• Dataset records:
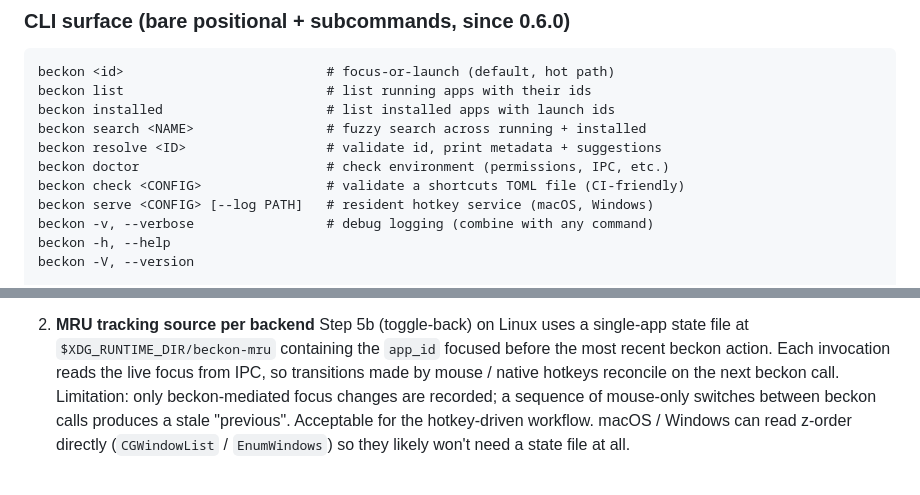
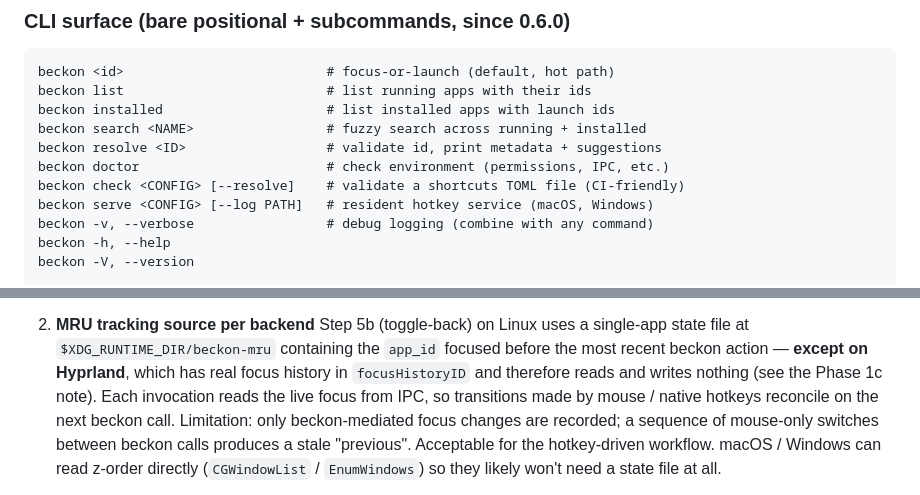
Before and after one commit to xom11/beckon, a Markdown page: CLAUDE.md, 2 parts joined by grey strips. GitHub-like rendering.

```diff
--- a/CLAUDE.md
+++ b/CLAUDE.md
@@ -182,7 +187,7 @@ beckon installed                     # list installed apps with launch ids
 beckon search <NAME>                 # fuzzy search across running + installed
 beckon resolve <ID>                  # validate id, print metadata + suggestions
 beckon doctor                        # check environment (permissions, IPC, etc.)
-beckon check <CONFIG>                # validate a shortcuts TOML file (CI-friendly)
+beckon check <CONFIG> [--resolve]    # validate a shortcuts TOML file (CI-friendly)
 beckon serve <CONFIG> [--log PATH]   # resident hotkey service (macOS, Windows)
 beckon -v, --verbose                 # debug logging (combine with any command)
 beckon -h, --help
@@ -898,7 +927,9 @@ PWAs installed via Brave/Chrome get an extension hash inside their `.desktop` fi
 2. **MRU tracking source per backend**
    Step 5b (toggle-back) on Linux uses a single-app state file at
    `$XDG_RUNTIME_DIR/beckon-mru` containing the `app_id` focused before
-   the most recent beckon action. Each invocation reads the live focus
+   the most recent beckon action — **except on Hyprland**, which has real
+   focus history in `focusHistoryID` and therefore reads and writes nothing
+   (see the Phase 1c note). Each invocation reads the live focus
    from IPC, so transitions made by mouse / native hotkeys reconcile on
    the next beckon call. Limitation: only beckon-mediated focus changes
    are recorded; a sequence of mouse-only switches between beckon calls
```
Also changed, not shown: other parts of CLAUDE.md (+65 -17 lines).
==
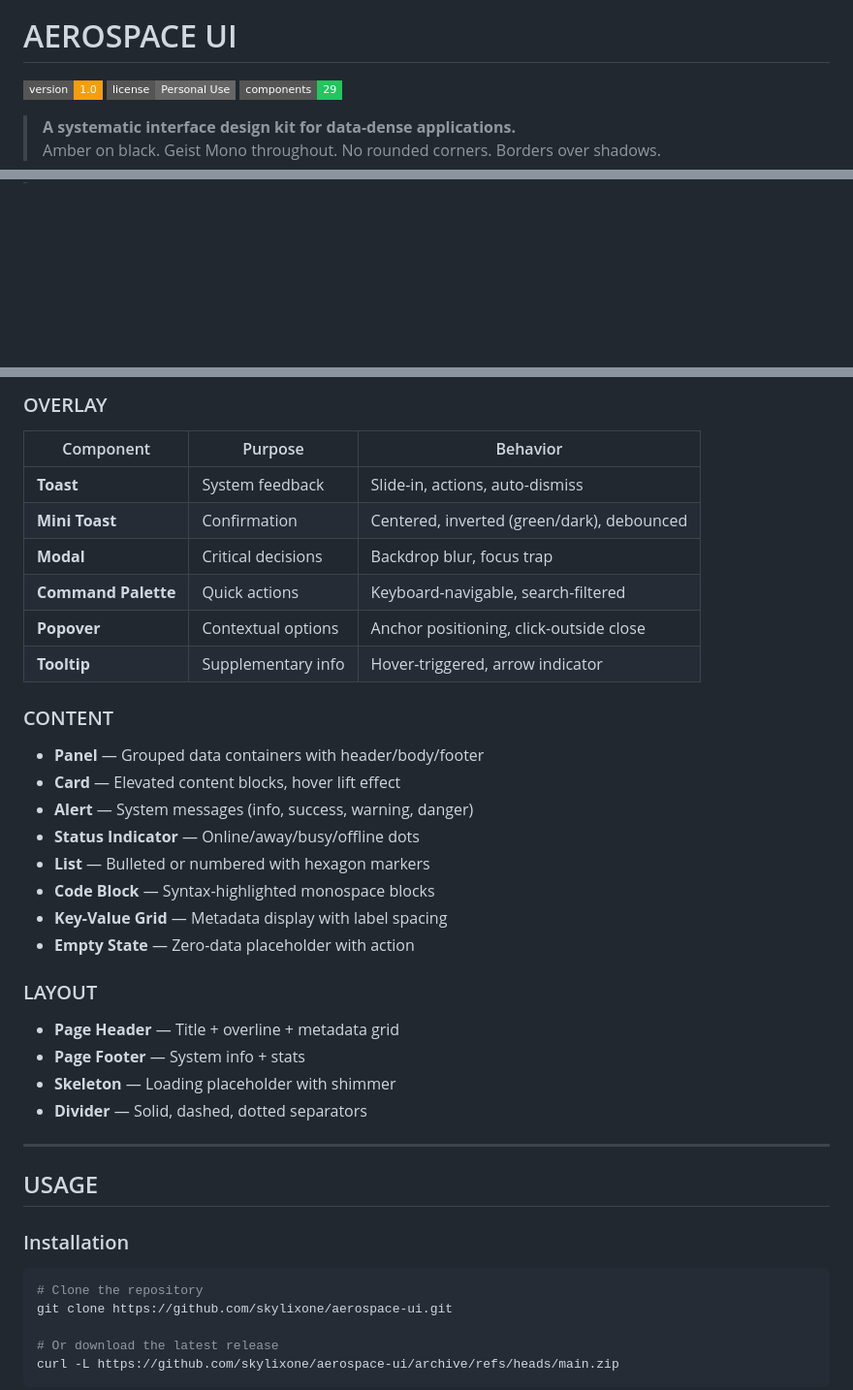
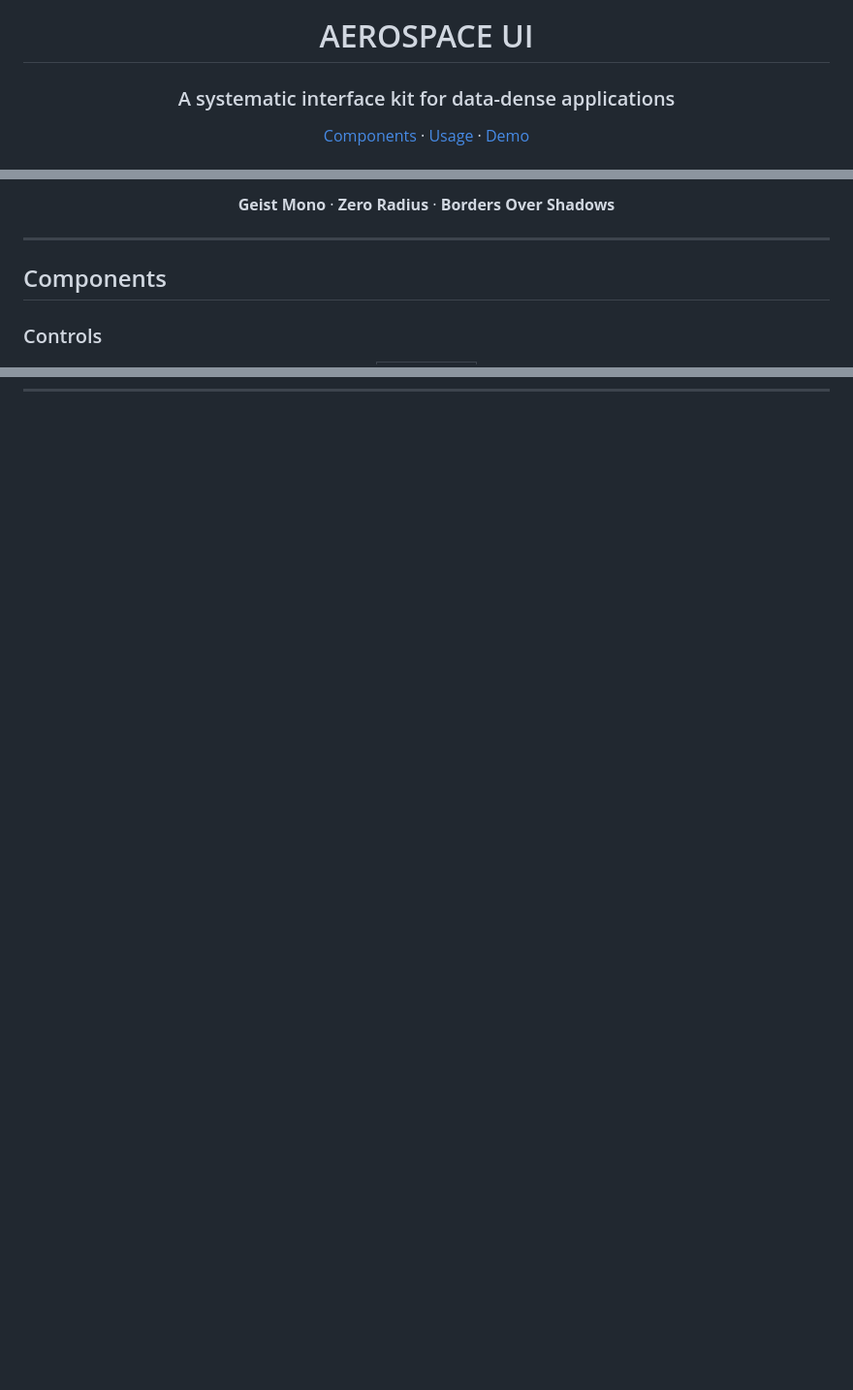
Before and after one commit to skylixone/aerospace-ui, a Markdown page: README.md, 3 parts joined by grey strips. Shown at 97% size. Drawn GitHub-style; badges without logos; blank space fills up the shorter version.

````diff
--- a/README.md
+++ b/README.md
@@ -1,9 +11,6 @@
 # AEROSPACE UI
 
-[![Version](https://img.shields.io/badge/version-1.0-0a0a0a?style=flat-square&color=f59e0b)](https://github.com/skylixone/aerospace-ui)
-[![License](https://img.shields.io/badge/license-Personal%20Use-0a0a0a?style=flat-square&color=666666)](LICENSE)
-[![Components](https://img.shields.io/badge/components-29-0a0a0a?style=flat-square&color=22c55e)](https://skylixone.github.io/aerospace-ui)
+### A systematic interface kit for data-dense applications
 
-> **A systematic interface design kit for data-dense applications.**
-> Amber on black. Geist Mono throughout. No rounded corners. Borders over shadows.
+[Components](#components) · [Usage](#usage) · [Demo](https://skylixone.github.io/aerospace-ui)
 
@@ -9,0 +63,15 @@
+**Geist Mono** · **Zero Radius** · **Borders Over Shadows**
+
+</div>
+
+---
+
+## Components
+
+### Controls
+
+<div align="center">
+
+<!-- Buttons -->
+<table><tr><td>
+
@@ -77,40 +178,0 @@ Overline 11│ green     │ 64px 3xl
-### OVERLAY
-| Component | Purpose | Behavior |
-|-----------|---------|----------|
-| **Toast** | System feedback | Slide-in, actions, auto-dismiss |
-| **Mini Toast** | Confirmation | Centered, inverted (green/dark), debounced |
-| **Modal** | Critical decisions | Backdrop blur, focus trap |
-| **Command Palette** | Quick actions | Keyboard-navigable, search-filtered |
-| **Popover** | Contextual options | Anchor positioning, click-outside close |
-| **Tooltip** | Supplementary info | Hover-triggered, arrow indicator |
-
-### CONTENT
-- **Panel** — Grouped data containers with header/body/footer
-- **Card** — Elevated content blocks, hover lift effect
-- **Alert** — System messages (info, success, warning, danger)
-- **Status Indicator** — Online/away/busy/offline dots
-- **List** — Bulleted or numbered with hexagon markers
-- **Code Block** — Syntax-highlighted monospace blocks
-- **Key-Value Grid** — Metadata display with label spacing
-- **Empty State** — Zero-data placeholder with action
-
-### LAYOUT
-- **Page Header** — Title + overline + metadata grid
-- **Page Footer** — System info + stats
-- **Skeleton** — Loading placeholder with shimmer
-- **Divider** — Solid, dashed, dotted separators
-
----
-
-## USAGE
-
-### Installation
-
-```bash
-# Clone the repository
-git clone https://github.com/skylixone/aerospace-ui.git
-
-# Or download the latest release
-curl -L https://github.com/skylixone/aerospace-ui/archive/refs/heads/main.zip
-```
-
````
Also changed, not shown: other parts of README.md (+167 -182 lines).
...
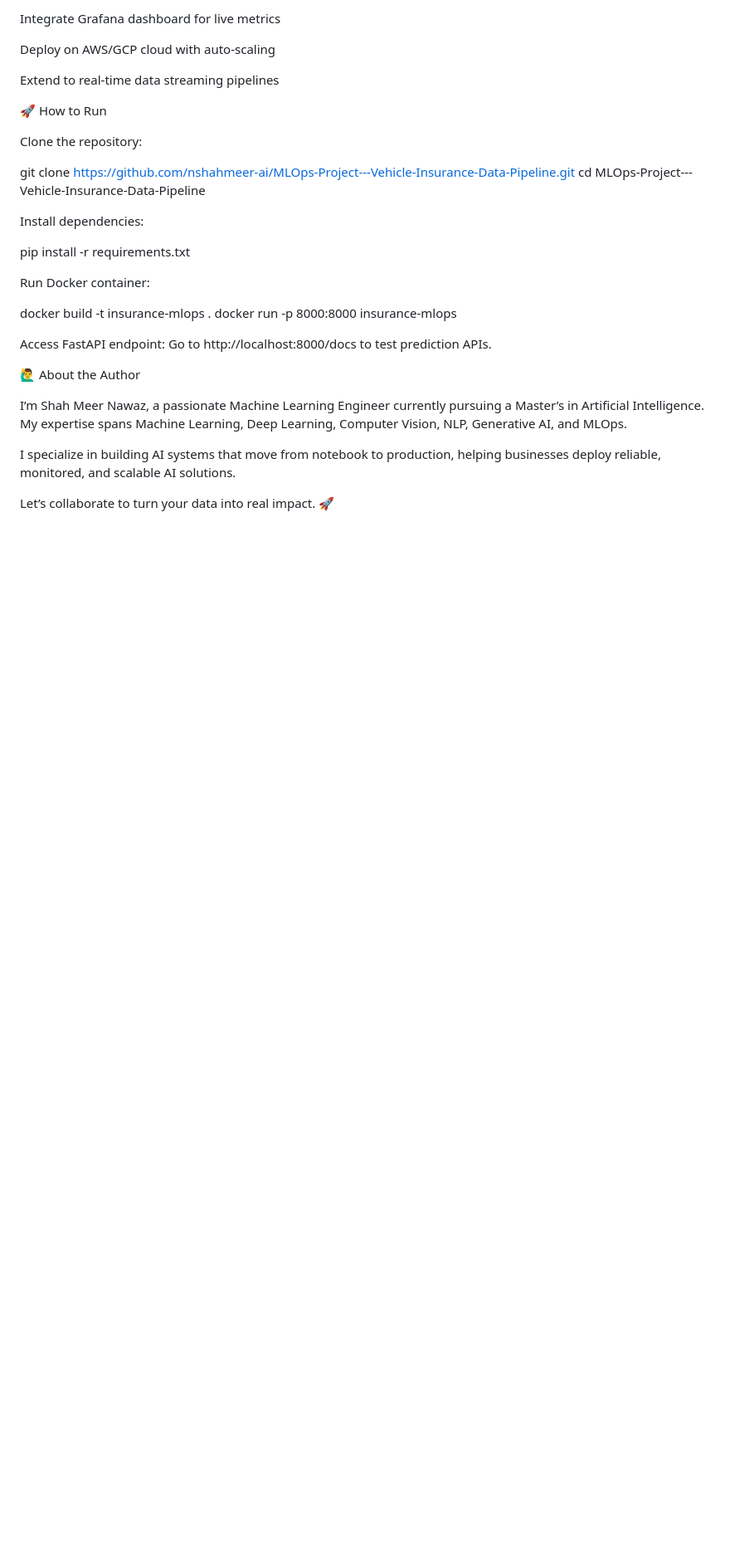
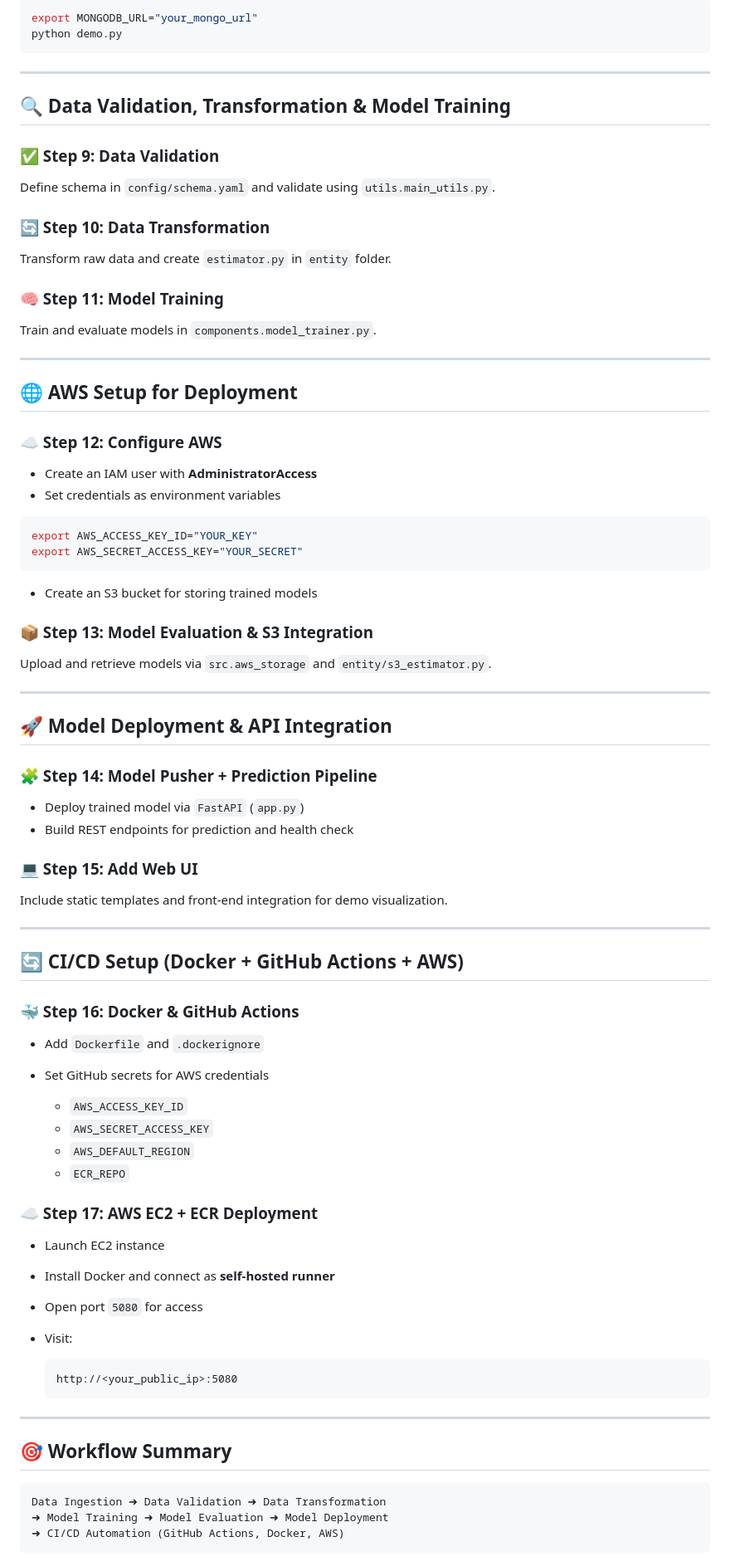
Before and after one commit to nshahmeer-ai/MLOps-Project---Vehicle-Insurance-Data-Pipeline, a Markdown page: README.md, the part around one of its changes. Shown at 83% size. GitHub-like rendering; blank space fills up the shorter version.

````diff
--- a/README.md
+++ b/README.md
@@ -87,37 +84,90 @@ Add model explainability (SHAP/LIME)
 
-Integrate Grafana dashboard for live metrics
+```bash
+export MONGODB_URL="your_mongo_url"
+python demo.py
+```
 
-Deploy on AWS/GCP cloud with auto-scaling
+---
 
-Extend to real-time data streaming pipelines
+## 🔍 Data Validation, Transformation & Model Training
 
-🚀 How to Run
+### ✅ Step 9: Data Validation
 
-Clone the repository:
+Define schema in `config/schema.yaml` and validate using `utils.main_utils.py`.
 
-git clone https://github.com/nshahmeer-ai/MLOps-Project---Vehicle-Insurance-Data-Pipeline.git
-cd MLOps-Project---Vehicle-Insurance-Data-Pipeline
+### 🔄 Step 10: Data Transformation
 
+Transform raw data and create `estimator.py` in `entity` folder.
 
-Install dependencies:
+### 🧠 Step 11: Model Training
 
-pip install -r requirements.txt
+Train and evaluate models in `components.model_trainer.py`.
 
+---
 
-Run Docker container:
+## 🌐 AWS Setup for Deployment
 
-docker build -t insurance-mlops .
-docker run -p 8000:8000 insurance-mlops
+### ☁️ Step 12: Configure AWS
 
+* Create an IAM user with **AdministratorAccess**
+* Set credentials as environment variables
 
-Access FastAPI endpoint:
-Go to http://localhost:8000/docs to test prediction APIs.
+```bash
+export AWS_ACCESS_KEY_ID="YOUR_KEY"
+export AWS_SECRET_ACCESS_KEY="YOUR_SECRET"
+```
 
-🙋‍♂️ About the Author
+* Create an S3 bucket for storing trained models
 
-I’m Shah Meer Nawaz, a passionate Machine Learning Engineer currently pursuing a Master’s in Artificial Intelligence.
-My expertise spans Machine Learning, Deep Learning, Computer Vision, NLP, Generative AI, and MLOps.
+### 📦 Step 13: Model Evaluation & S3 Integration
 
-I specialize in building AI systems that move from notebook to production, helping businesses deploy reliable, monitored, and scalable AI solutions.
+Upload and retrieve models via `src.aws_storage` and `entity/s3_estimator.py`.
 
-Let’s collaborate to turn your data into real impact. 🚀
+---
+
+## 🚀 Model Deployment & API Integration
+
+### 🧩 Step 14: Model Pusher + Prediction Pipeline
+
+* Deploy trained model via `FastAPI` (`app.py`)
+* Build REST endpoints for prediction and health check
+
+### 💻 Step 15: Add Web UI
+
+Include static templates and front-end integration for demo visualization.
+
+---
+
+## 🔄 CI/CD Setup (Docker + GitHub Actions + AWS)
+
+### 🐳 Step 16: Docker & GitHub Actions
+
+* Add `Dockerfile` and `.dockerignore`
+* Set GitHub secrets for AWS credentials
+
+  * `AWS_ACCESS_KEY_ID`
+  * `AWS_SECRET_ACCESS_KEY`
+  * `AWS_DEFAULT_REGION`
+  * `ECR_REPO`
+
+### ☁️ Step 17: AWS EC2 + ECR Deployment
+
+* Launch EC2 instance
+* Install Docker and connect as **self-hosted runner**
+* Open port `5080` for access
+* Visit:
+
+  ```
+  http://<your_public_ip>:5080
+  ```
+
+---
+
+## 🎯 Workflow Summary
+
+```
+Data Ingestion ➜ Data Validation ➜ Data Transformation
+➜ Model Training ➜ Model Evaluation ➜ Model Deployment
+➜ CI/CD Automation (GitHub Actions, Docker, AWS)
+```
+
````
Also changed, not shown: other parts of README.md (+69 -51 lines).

• Brief:
In the listing, find each line with the string "parts" and copy it.

• Task result:
Before and after one commit to xom11/beckon, a Markdown page: CLAUDE.md, 2 parts joined by grey strips. GitHub-like rendering.
Also changed, not shown: other parts of CLAUDE.md (+65 -17 lines).
Before and after one commit to skylixone/aerospace-ui, a Markdown page: README.md, 3 parts joined by grey strips. Shown at 97% size. Drawn GitHub-style; badges without logos; blank space fills up the shorter version.
Also changed, not shown: other parts of README.md (+167 -182 lines).
Also changed, not shown: other parts of README.md (+69 -51 lines).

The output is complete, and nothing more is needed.